▶ **Change listing data**:
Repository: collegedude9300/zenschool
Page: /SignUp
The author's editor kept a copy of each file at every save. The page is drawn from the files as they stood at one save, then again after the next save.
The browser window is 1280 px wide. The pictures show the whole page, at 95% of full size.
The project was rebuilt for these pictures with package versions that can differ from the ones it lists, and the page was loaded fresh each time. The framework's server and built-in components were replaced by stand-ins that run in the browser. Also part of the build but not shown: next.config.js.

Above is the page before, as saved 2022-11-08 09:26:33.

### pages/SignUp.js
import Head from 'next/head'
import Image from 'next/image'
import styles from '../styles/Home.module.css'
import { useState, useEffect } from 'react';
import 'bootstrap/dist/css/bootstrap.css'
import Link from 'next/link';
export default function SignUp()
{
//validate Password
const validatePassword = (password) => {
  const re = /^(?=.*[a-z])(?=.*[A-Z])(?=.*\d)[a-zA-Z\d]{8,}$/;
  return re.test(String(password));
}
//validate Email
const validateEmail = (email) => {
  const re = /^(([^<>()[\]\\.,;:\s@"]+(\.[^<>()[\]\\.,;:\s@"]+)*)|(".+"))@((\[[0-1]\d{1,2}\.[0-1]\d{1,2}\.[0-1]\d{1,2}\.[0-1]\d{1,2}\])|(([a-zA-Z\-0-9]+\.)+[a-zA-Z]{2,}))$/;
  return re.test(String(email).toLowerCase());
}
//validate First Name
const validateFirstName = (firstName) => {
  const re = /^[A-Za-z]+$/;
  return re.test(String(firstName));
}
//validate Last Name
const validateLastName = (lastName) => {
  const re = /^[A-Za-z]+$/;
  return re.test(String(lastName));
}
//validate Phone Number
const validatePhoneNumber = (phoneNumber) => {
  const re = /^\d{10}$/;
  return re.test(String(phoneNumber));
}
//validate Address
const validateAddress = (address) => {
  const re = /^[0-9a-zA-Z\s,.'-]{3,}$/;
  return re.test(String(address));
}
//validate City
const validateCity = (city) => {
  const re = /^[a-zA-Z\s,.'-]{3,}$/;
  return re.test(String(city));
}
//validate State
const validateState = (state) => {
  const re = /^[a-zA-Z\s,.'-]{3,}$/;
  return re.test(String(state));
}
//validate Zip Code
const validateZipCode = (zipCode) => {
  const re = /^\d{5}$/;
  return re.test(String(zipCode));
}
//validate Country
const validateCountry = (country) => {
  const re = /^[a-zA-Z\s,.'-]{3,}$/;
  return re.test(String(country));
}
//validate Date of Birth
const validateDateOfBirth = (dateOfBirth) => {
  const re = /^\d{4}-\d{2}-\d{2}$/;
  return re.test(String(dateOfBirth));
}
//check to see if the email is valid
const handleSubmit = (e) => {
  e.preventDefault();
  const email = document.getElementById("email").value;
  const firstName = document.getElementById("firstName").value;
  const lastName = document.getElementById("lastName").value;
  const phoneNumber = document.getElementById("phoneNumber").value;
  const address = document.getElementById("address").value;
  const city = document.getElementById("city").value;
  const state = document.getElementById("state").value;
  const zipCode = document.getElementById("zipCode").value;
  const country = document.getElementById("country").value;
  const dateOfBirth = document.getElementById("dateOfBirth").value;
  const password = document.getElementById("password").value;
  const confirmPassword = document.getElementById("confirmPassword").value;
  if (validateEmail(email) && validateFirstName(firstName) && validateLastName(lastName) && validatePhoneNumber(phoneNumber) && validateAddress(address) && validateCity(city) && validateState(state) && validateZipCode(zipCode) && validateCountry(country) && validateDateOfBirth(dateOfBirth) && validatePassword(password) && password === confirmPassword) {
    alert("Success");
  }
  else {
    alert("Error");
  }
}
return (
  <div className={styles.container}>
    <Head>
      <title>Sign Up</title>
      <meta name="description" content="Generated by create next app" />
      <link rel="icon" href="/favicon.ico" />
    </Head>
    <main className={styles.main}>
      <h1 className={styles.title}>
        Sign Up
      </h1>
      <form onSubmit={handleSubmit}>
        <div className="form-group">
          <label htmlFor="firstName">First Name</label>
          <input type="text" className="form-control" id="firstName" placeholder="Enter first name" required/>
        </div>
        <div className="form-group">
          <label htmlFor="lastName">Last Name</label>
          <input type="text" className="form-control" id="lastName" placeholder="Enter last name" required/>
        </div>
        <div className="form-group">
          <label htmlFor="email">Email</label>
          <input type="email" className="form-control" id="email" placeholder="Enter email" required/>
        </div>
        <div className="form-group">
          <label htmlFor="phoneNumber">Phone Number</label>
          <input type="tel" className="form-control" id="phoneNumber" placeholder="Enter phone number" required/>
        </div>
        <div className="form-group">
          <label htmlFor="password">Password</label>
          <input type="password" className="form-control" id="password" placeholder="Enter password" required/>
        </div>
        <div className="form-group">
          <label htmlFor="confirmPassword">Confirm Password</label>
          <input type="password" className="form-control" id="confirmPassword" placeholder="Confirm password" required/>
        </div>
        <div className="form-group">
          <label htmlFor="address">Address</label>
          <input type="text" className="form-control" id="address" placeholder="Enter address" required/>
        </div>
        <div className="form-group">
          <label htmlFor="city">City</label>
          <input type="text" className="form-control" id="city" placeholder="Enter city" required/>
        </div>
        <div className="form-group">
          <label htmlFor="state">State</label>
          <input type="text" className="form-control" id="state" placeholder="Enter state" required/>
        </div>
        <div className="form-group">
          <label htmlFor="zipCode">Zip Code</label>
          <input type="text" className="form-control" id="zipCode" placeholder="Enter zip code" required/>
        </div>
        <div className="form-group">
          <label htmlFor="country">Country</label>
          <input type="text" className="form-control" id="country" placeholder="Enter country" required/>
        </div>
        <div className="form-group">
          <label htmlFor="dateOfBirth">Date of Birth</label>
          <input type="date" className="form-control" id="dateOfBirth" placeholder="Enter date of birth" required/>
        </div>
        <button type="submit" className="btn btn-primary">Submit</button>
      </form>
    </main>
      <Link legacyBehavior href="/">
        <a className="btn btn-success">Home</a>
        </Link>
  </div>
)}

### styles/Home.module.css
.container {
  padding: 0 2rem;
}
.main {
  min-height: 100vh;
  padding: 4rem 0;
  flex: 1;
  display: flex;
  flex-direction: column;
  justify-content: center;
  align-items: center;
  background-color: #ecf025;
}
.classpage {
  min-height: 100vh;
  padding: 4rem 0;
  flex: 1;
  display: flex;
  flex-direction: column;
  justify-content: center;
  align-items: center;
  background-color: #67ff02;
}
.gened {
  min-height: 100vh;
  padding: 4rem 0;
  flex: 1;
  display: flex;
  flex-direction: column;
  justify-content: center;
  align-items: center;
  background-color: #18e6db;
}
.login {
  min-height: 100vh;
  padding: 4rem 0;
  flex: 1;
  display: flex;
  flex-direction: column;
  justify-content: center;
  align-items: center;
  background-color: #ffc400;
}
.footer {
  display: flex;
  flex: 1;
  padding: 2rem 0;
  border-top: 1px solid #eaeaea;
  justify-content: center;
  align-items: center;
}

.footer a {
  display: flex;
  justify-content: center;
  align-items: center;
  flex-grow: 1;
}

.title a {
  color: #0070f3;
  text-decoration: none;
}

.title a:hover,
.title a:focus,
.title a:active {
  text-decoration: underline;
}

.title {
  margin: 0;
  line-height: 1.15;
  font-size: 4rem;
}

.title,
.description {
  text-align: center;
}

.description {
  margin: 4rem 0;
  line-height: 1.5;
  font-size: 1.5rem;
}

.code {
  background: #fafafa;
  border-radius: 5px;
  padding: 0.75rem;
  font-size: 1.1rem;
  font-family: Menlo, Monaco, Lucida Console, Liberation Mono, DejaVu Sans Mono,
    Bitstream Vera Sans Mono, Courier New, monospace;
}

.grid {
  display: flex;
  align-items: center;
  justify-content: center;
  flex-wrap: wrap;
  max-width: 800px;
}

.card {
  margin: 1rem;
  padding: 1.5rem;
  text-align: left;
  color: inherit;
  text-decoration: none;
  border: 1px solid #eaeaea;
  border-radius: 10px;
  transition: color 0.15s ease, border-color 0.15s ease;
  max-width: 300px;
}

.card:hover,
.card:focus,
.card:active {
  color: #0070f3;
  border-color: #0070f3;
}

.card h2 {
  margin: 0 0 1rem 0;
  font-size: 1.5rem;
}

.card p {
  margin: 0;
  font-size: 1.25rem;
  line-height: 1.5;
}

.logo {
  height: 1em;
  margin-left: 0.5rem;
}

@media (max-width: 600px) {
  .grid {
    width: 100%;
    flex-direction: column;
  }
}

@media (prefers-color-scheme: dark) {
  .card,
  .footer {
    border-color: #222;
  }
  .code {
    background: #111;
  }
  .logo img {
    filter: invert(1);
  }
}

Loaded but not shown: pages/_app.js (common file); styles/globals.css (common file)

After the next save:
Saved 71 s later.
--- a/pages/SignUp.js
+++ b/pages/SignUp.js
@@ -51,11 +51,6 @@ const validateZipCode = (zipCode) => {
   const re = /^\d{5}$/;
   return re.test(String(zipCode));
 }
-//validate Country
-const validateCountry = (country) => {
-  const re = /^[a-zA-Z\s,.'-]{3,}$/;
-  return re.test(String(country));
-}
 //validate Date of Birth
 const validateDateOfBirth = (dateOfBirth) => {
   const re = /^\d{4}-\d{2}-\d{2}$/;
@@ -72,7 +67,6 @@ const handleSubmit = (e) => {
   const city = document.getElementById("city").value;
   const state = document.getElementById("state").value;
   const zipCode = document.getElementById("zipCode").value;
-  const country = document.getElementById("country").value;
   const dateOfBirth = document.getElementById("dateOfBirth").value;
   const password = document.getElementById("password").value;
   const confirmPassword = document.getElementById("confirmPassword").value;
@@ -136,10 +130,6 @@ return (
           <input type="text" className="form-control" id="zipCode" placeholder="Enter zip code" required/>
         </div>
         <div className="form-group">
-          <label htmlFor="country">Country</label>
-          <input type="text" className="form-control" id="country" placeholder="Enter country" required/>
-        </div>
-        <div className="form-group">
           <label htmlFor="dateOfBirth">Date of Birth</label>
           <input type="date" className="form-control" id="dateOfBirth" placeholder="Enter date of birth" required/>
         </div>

▶ **TASK STATEMENT**:
Only lines with the word "styles" go in the answer. Take them all from the entries above.

▶ **ANSWER SPACE**:
import styles from '../styles/Home.module.css'
  <div className={styles.container}>
    <main className={styles.main}>
      <h1 className={styles.title}>
### styles/Home.module.css
Loaded but not shown: pages/_app.js (common file); styles/globals.css (common file)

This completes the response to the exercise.